Hooray! I still have almost a whole hour left in this day! Posting memes on time makes me so happy.
What’s the oddest book you’ve ever read? Did you like it? Hate it? Did it make you think?
I’ve never really thought of books as odd, per se, but there are definitely some zingers in my reading history. I’m going to give that award to two books.
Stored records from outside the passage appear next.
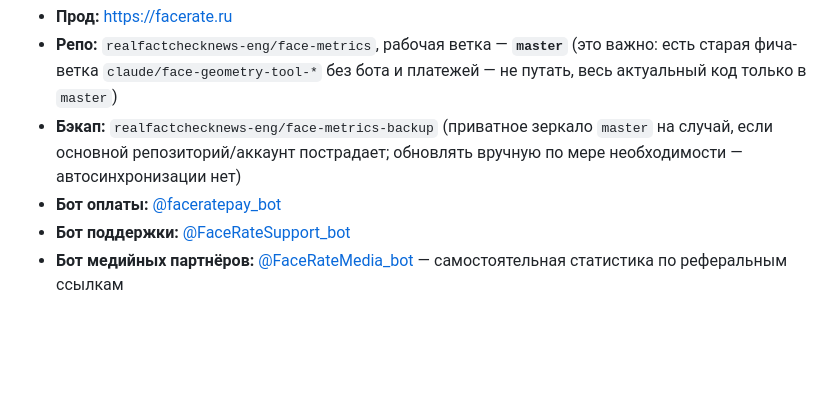
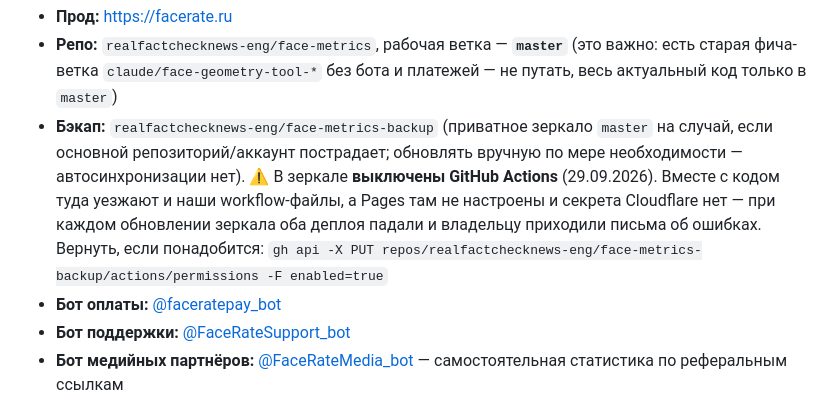
Before and after one commit to realfactchecknews-eng/face-metrics, a Markdown page: README.md, the part around the change. Rendered like a GitHub page; blank space fills up the shorter version.

Commit message:
Stop the backup mirror from emailing failed deploys
Pushing master into the private mirror carries the workflow files with it, and
both of them fail there: Pages is not set up in that repository and the
Cloudflare secret does not exist. Every backup update therefore sent the owner
two failure emails.

Actions are now disabled on the mirror, which is what a backup copy wants
anyway. README records it with the command to turn them back on.

Co-Authored-By: Claude Opus 5 <noreply@anthropic.com>

```diff
--- a/README.md
+++ b/README.md
@@ -12,7 +12,11 @@ AI-ответами и панелью модератора.
   платежей — не путать, весь актуальный код только в `master`)
 - **Бэкап:** `realfactchecknews-eng/face-metrics-backup` (приватное зеркало `master`
   на случай, если основной репозиторий/аккаунт пострадает; обновлять вручную по мере
-  необходимости — автосинхронизации нет)
+  необходимости — автосинхронизации нет).
+  ⚠️ В зеркале **выключены GitHub Actions** (29.09.2026). Вместе с кодом туда уезжают и наши
+  workflow-файлы, а Pages там не настроены и секрета Cloudflare нет — при каждом обновлении
+  зеркала оба деплоя падали и владельцу приходили письма об ошибках. Вернуть, если понадобится:
+  `gh api -X PUT repos/realfactchecknews-eng/face-metrics-backup/actions/permissions -F enabled=true`
 - **Бот оплаты:** [@faceratepay_bot](https://t.me/faceratepay_bot)
 - **Бот поддержки:** [@FaceRateSupport_bot](https://t.me/FaceRateSupport_bot)
 - **Бот медийных партнёров:** [@FaceRateMedia_bot](https://t.me/FaceRateMedia_bot) — самостоятельная статистика по реферальным ссылкам
```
The first odd book I can remember is If on a winter’s night a traveler, by Italo Calvino. I think I was assigned to read it for my world literature class in college. The professor pointed out that the reading list was mostly European authors, but I figured Calvino should get credit for not being British, French, or Irish. If on a winter’s night a traveler is odd for several reasons: it’s written in second person, it’s a novel about reading, and it contains the beginning of several other stories within the novel. (One of the latter stories gets graphically sexual; just in case you decide to read it, you have been warned.) It was one of the few books in that class that I failed to read on the assigned schedule but later finished (unlike, for example, Madame Bovary and The Charterhouse of Parma). I’ve never read a book quite like that one. It stuck with me so much that I even dragged it all the way out here when I moved last year. I haven’t reread it, but I might yet (and I will be skipping the aforementioned story).
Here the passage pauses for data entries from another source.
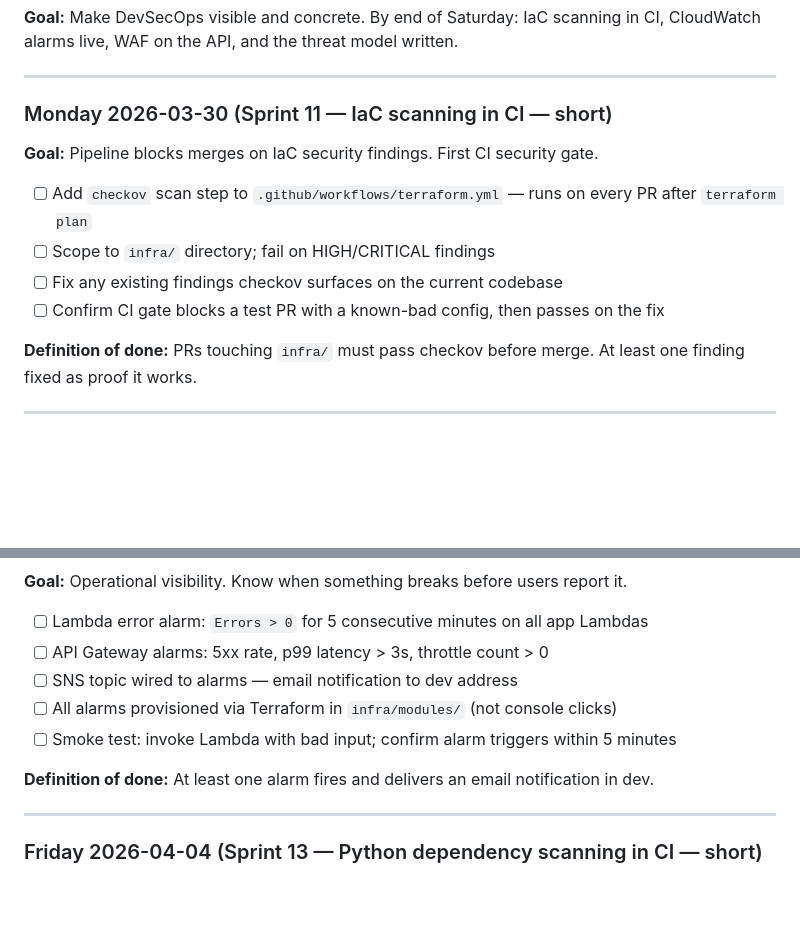
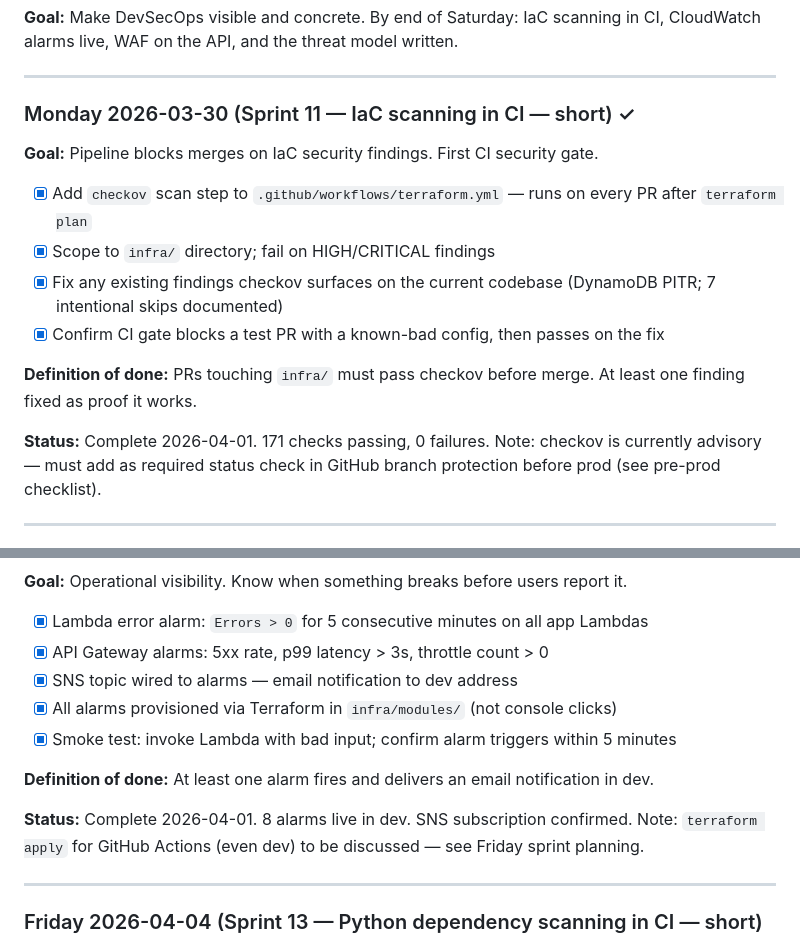
Before and after one commit to Justinmemphis/memphis-bbq-ranking-platform, a Markdown page: docs/roadmap.md, 2 parts joined by grey strips. Rendered like a GitHub page; blank space fills up the shorter version.

Commit message:
docs: mark Sprints 11 and 12 complete; update roadmap for Week 5
Sprint 11 (2026-04-01): checkov CI gate live, 171 checks passing.
Sprint 12 (2026-04-01): CloudWatch alarms deployed to dev, SNS confirmed.

Co-Authored-By: Claude Sonnet 4.6 <noreply@anthropic.com>

```diff
--- a/docs/roadmap.md
+++ b/docs/roadmap.md
@@ -229,16 +229,18 @@ _Completed sprint detail archived in [`docs/sprint-history.md`](sprint-history.m
 
 ---
 
-### Monday 2026-03-30 (Sprint 11 — IaC scanning in CI — short)
+### Monday 2026-03-30 (Sprint 11 — IaC scanning in CI — short) ✓
 
 **Goal:** Pipeline blocks merges on IaC security findings. First CI security gate.
 
-- [ ] Add `checkov` scan step to `.github/workflows/terraform.yml` — runs on every PR after `terraform plan`
-- [ ] Scope to `infra/` directory; fail on HIGH/CRITICAL findings
-- [ ] Fix any existing findings checkov surfaces on the current codebase
-- [ ] Confirm CI gate blocks a test PR with a known-bad config, then passes on the fix
+- [x] Add `checkov` scan step to `.github/workflows/terraform.yml` — runs on every PR after `terraform plan`
+- [x] Scope to `infra/` directory; fail on HIGH/CRITICAL findings
+- [x] Fix any existing findings checkov surfaces on the current codebase (DynamoDB PITR; 7 intentional skips documented)
+- [x] Confirm CI gate blocks a test PR with a known-bad config, then passes on the fix
 
 **Definition of done:** PRs touching `infra/` must pass checkov before merge. At least one finding fixed as proof it works.
 
+**Status:** Complete 2026-04-01. 171 checks passing, 0 failures. Note: checkov is currently advisory — must add as required status check in GitHub branch protection before prod (see pre-prod checklist).
+
 ---
 
@@ -246,13 +248,15 @@ _Completed sprint detail archived in [`docs/sprint-history.md`](sprint-history.m
 
 **Goal:** Operational visibility. Know when something breaks before users report it.
 
-- [ ] Lambda error alarm: `Errors > 0` for 5 consecutive minutes on all app Lambdas
-- [ ] API Gateway alarms: 5xx rate, p99 latency > 3s, throttle count > 0
-- [ ] SNS topic wired to alarms — email notification to dev address
-- [ ] All alarms provisioned via Terraform in `infra/modules/` (not console clicks)
-- [ ] Smoke test: invoke Lambda with bad input; confirm alarm triggers within 5 minutes
+- [x] Lambda error alarm: `Errors > 0` for 5 consecutive minutes on all app Lambdas
+- [x] API Gateway alarms: 5xx rate, p99 latency > 3s, throttle count > 0
+- [x] SNS topic wired to alarms — email notification to dev address
+- [x] All alarms provisioned via Terraform in `infra/modules/` (not console clicks)
+- [x] Smoke test: invoke Lambda with bad input; confirm alarm triggers within 5 minutes
 
 **Definition of done:** At least one alarm fires and delivers an email notification in dev.
+
+**Status:** Complete 2026-04-01. 8 alarms live in dev. SNS subscription confirmed. Note: `terraform apply` for GitHub Actions (even dev) to be discussed — see Friday sprint planning.
 
 ---
 
```
Also changed, not shown: other parts of docs/roadmap.md (+1 -1 lines).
The second odd book, though, runs a close second in the category of “oddest”: The Life and Opinions of Tristram Shandy, Gentleman, by Laurence Sterne. Oh, Tristram. It’s a fictional autobiography, but that doesn’t keep the author from beginning his life story with his own conception. Not birth, mind you: conception. I’m pro-life, but even that’s a bit much for me. Tristram is a phenomenally bad storyteller; I don’t think he manages to make it to adulthood before the book ends. My professor discovered the existence of a movie adaptation while we were reading the book in 18th-century English novel class, and I remember discussing how it would be an exercise in futility to try to force such a weird book to make sense on film. I don’t think I finished it so much as gave up in frustration, but I gave it the old college try.